Now this is what you call a change of scenery!

A change of career for a former cabin crew member has broken the mould of firefighting after she traded in the beautiful sights of the world for a new chapter in the fire service.

When the coronavirus pandemic grounded the travel industry, former cabin crew member Laura Maguire applied to the Tyne and Wear Fire and Rescue Service (TWFRS).

Laura, from Ryton, completed her 12-week training course last week and on Friday passed as a member of TWFRS.

She will be one of six female recruits in a cohort of 32 trainees that have graduated from an intensive programme that involved tackling fires, rescuing casualties from road traffic collisions and how to use a range of specialist equipment.

Now Laura, who passed her training two years after she initially applied to join the TWFRS, has called on other women to consider a career as a firefighter.

Laura said: “I’ve always had a passion for helping people and believe it or not there are a lot of transferable skills between this role in the fire service and my role as cabin crew.

“We learn how to deal with fires, first aid, how to cope with crisis, and trauma response, I mean it’s not exactly the same but I knew there were some things I could draw from.

“When I was looking for a new role I wanted something that could combine my love of fitness and helping the public and I got a bit tired of living out of a suitcase.

“I’d done it for 17 years and I wanted a job on the ground that I could be proud of and help the community.”

Laura has already made friends for life during her training and has praised the other women training alongside her.

She said the course has been physically demanding but she and her new friends are proud to be shedding the stereotype of what remains a male-dominated career.

Laura added: “We have a course WhatsApp group, it’s filled with study tips, fitness tips and just general chat, it’s helped us keep going when we’ve had wobbles.

“It’s nice to have the other women going through a similar thing on the course even though we are from so many different backgrounds.”

Lynsey McVay, the first female Assistant Chief Fire Officer at TWFRS has praised the hard work of the new recruits as well as calling on more women to join the service.

She said: “This recruitment drive is one of the biggest we’ve had in years and it’s great to see so many women in this cohort.

“I’m so proud of how hard our recruits work to make sure they are in tip-top form when they get on station and it should reassure our community that we are working hard to keep them safe.

“It is vitally important for us to represent the communities we serve.

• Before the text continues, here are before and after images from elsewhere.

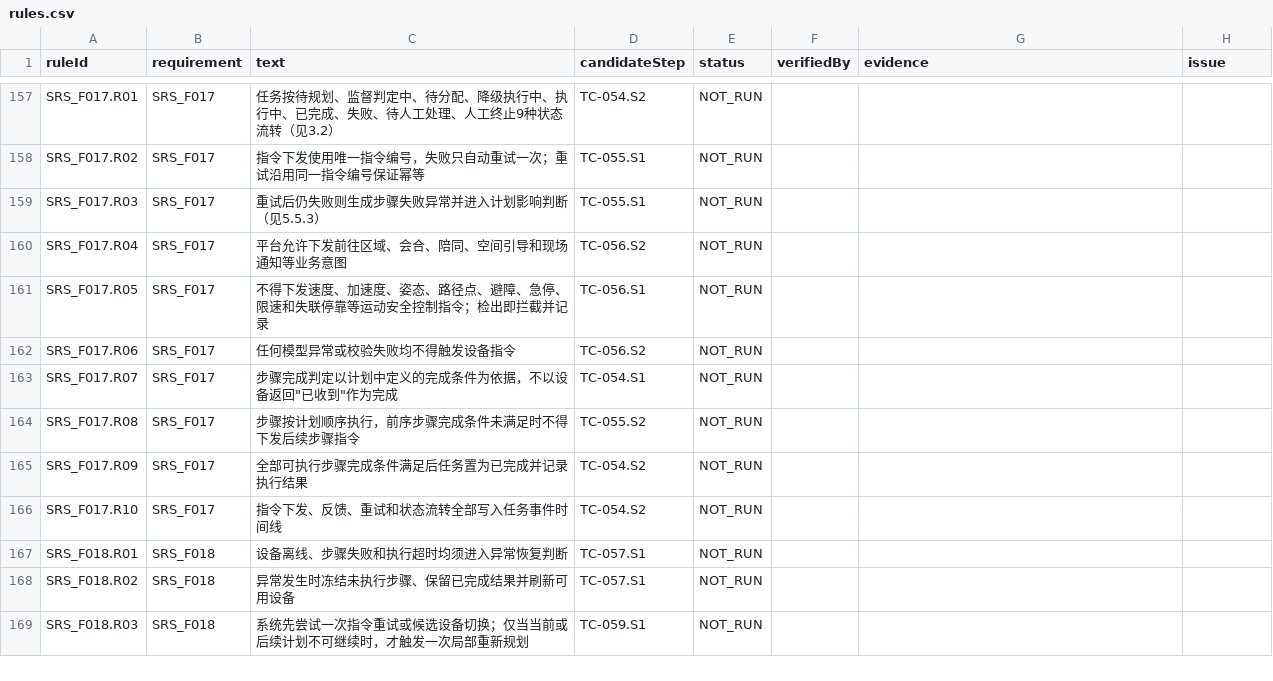
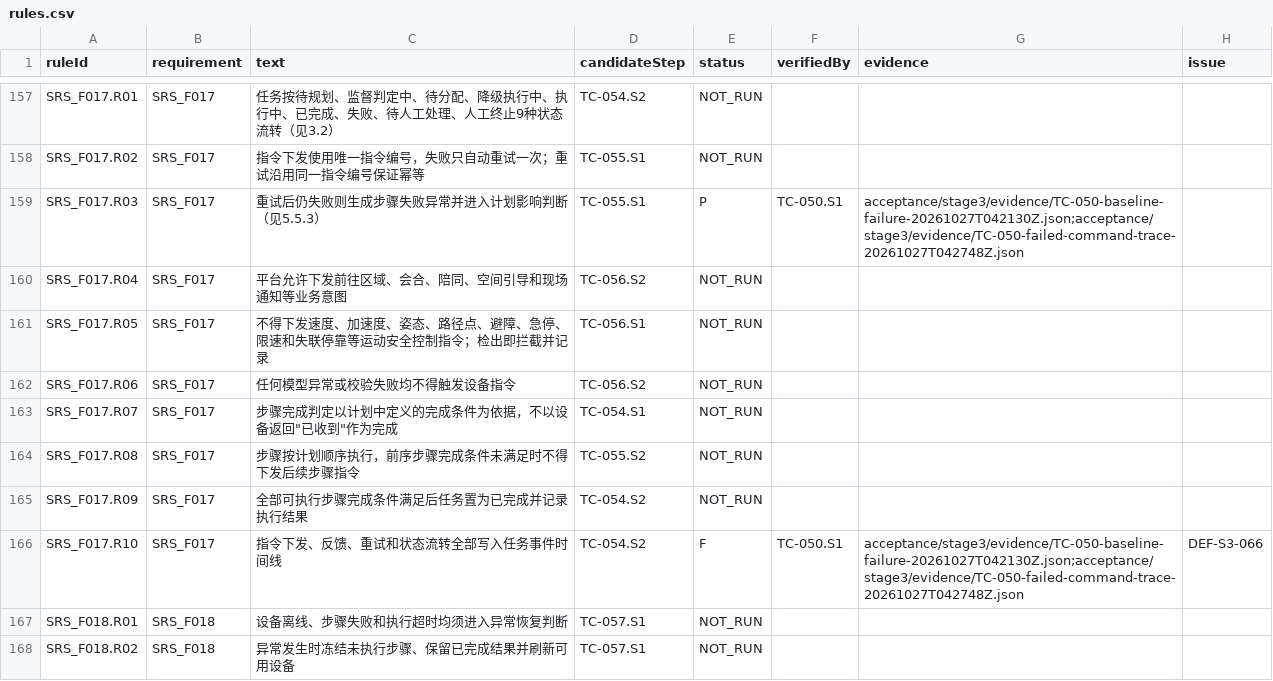
Before and after one commit to steedcy/TP-main, a CSV file: acceptance/stage3/rules.csv, drawn as a sheet; only a part is shown, gaps mark what is left out; the shorter side is filled out with more unchanged rows.

Commit message:
test(stage3): audit retry and missing manual transition trace

```diff
--- a/acceptance/stage3/rules.csv
+++ b/acceptance/stage3/rules.csv
@@ -158,3 +158,3 @@ SRS_F017.R01,SRS_F017,任务按待规划、监督判定中、待分配、降级
 SRS_F017.R02,SRS_F017,指令下发使用唯一指令编号，失败只自动重试一次；重试沿用同一指令编号保证幂等,TC-055.S1,NOT_RUN,,,
-SRS_F017.R03,SRS_F017,重试后仍失败则生成步骤失败异常并进入计划影响判断（见5.5.3）,TC-055.S1,NOT_RUN,,,
+SRS_F017.R03,SRS_F017,重试后仍失败则生成步骤失败异常并进入计划影响判断（见5.5.3）,TC-055.S1,P,TC-050.S1,acceptance/stage3/evidence/TC-050-baseline-failure-20261027T042130Z.json;acceptance/stage3/evidence/TC-050-failed-command-trace-20261027T042748Z.json,
 SRS_F017.R04,SRS_F017,平台允许下发前往区域、会合、陪同、空间引导和现场通知等业务意图,TC-056.S2,NOT_RUN,,,
@@ -165,3 +165,3 @@ SRS_F017.R08,SRS_F017,步骤按计划顺序执行，前序步骤完成条件未
 SRS_F017.R09,SRS_F017,全部可执行步骤完成条件满足后任务置为已完成并记录执行结果,TC-054.S2,NOT_RUN,,,
-SRS_F017.R10,SRS_F017,指令下发、反馈、重试和状态流转全部写入任务事件时间线,TC-054.S2,NOT_RUN,,,
+SRS_F017.R10,SRS_F017,指令下发、反馈、重试和状态流转全部写入任务事件时间线,TC-054.S2,F,TC-050.S1,acceptance/stage3/evidence/TC-050-baseline-failure-20261027T042130Z.json;acceptance/stage3/evidence/TC-050-failed-command-trace-20261027T042748Z.json,DEF-S3-066
 SRS_F018.R01,SRS_F018,设备离线、步骤失败和执行超时均须进入异常恢复判断,TC-057.S1,NOT_RUN,,,
```
Also changed, not shown: acceptance/stage3/issues.csv, 4 other files.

A lot of what we do is engagement with the public and we need people of all backgrounds in the organisation.

“We still need to work hard to increase the representation of minority communities in the fire service but this latest cohort shows we are making positive steps.

“We hope people like Laura can help inspire other women to consider a role as a firefighter. It is a mentally and physically tough training course but there is nothing here that a woman can’t do.

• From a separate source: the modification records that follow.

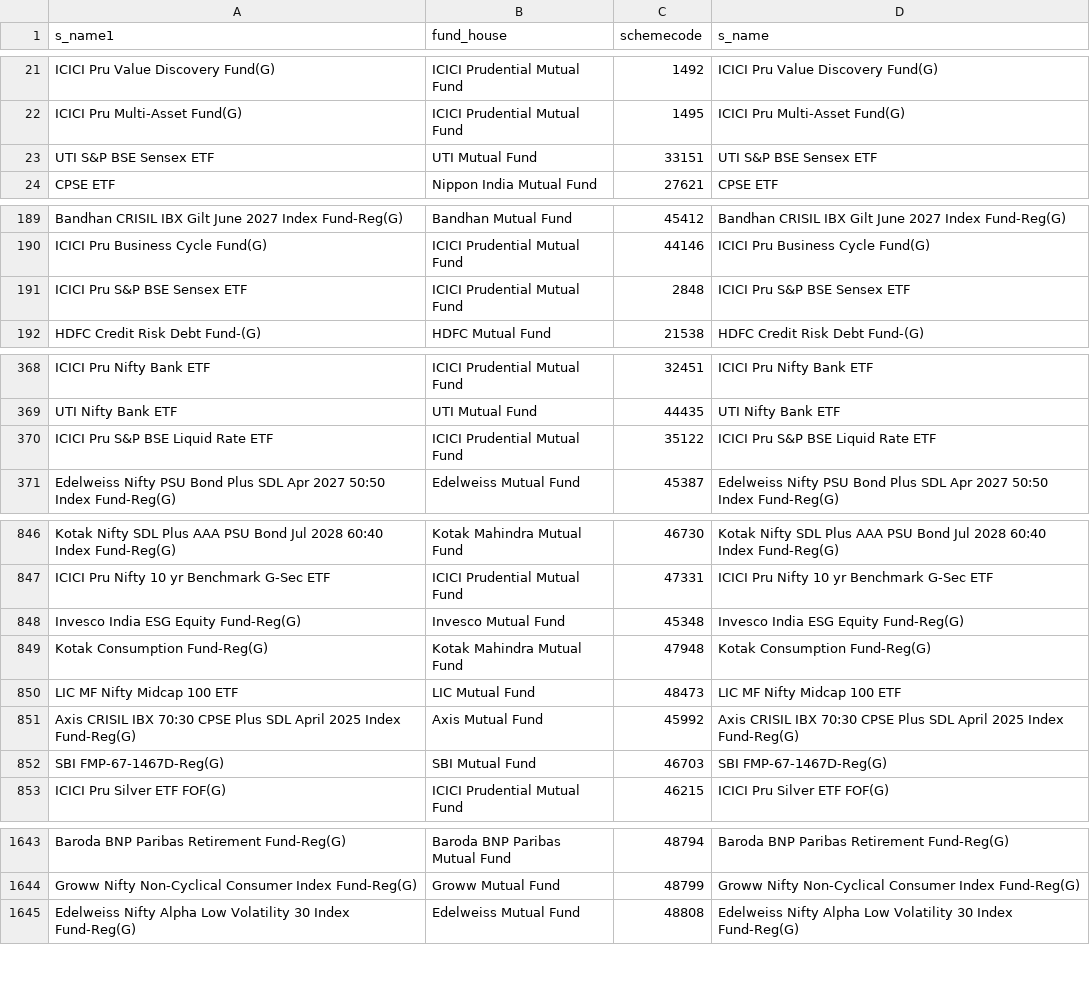
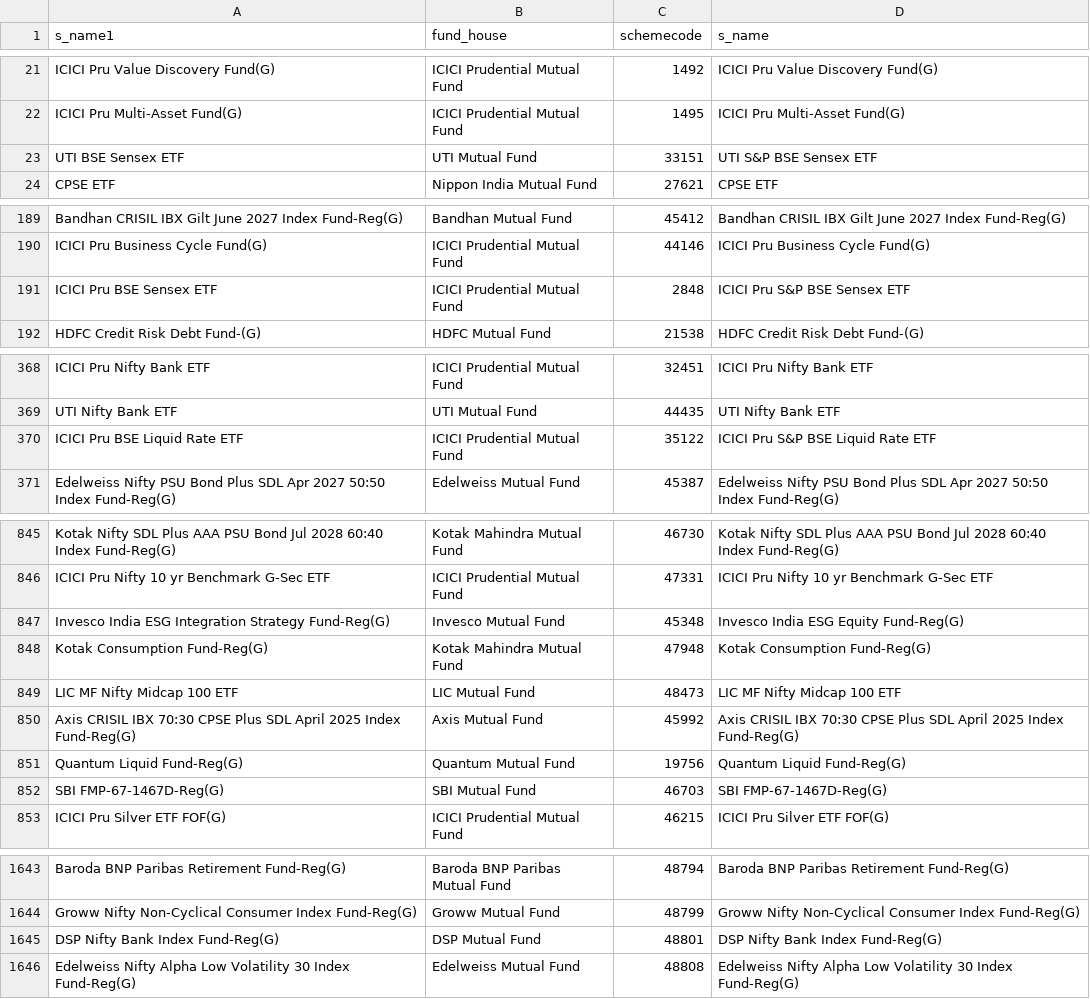
Before and after one commit to nikunjbaheti/MF_Holdinfs-gs, a CSV file: MFCodes.csv, drawn as a sheet; only a part is shown, gaps mark what is left out; the diff covers the shown part only.

```diff
--- a/MFCodes.csv
+++ b/MFCodes.csv
@@ -22,3 +22,3 @@ ICICI Pru Value Discovery Fund(G),ICICI Prudential Mutual Fund,1492,ICICI Pru Va
 ICICI Pru Multi-Asset Fund(G),ICICI Prudential Mutual Fund,1495,ICICI Pru Multi-Asset Fund(G)
-UTI S&P BSE Sensex ETF,UTI Mutual Fund,33151,UTI S&P BSE Sensex ETF
+UTI BSE Sensex ETF,UTI Mutual Fund,33151,UTI S&P BSE Sensex ETF
 CPSE ETF,Nippon India Mutual Fund,27621,CPSE ETF
@@ -190,3 +190,3 @@ Bandhan CRISIL IBX Gilt June 2027 Index Fund-Reg(G),Bandhan Mutual Fund,45412,Ba
 ICICI Pru Business Cycle Fund(G),ICICI Prudential Mutual Fund,44146,ICICI Pru Business Cycle Fund(G)
-ICICI Pru S&P BSE Sensex ETF,ICICI Prudential Mutual Fund,2848,ICICI Pru S&P BSE Sensex ETF
+ICICI Pru BSE Sensex ETF,ICICI Prudential Mutual Fund,2848,ICICI Pru S&P BSE Sensex ETF
 HDFC Credit Risk Debt Fund-(G),HDFC Mutual Fund,21538,HDFC Credit Risk Debt Fund-(G)
@@ -369,3 +369,3 @@ ICICI Pru Nifty Bank ETF,ICICI Prudential Mutual Fund,32451,ICICI Pru Nifty Bank
 UTI Nifty Bank ETF,UTI Mutual Fund,44435,UTI Nifty Bank ETF
-ICICI Pru S&P BSE Liquid Rate ETF,ICICI Prudential Mutual Fund,35122,ICICI Pru S&P BSE Liquid Rate ETF
+ICICI Pru BSE Liquid Rate ETF,ICICI Prudential Mutual Fund,35122,ICICI Pru S&P BSE Liquid Rate ETF
 Edelweiss Nifty PSU Bond Plus SDL Apr 2027 50:50 Index Fund-Reg(G),Edelweiss Mutual Fund,45387,Edelweiss Nifty PSU Bond Plus SDL Apr 2027 50:50 Index Fund-Reg(G)
@@ -847,3 +846,3 @@ Kotak Nifty SDL Plus AAA PSU Bond Jul 2028 60:40 Index Fund-Reg(G),Kotak Mahindr
 ICICI Pru Nifty 10 yr Benchmark G-Sec ETF,ICICI Prudential Mutual Fund,47331,ICICI Pru Nifty 10 yr Benchmark G-Sec ETF
-Invesco India ESG Equity Fund-Reg(G),Invesco Mutual Fund,45348,Invesco India ESG Equity Fund-Reg(G)
+Invesco India ESG Integration Strategy Fund-Reg(G),Invesco Mutual Fund,45348,Invesco India ESG Equity Fund-Reg(G)
 Kotak Consumption Fund-Reg(G),Kotak Mahindra Mutual Fund,47948,Kotak Consumption Fund-Reg(G)
@@ -851,2 +850,3 @@ LIC MF Nifty Midcap 100 ETF,LIC Mutual Fund,48473,LIC MF Nifty Midcap 100 ETF
 Axis CRISIL IBX 70:30 CPSE Plus SDL April 2025 Index Fund-Reg(G),Axis Mutual Fund,45992,Axis CRISIL IBX 70:30 CPSE Plus SDL April 2025 Index Fund-Reg(G)
+Quantum Liquid Fund-Reg(G),Quantum Mutual Fund,19756,Quantum Liquid Fund-Reg(G)
 SBI FMP-67-1467D-Reg(G),SBI Mutual Fund,46703,SBI FMP-67-1467D-Reg(G)
@@ -1644,2 +1644,3 @@ Baroda BNP Paribas Retirement Fund-Reg(G),Baroda BNP Paribas Mutual Fund,48794,B
 Groww Nifty Non-Cyclical Consumer Index Fund-Reg(G),Groww Mutual Fund,48799,Groww Nifty Non-Cyclical Consumer Index Fund-Reg(G)
+DSP Nifty Bank Index Fund-Reg(G),DSP Mutual Fund,48801,DSP Nifty Bank Index Fund-Reg(G)
 Edelweiss Nifty Alpha Low Volatility 30 Index Fund-Reg(G),Edelweiss Mutual Fund,48808,Edelweiss Nifty Alpha Low Volatility 30 Index Fund-Reg(G)
```
Also changed, not shown: 1 moved row and 10 edited cells elsewhere in this file, Benchmarks.csv, Historical returns.csv, 4 other files.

“A woman’s place is anywhere she wants it to be, and I encourage you to join me at TWFRS.”

Laura and her fellow trainees passed on December 17 after completing a number of written, oral and practical assessments.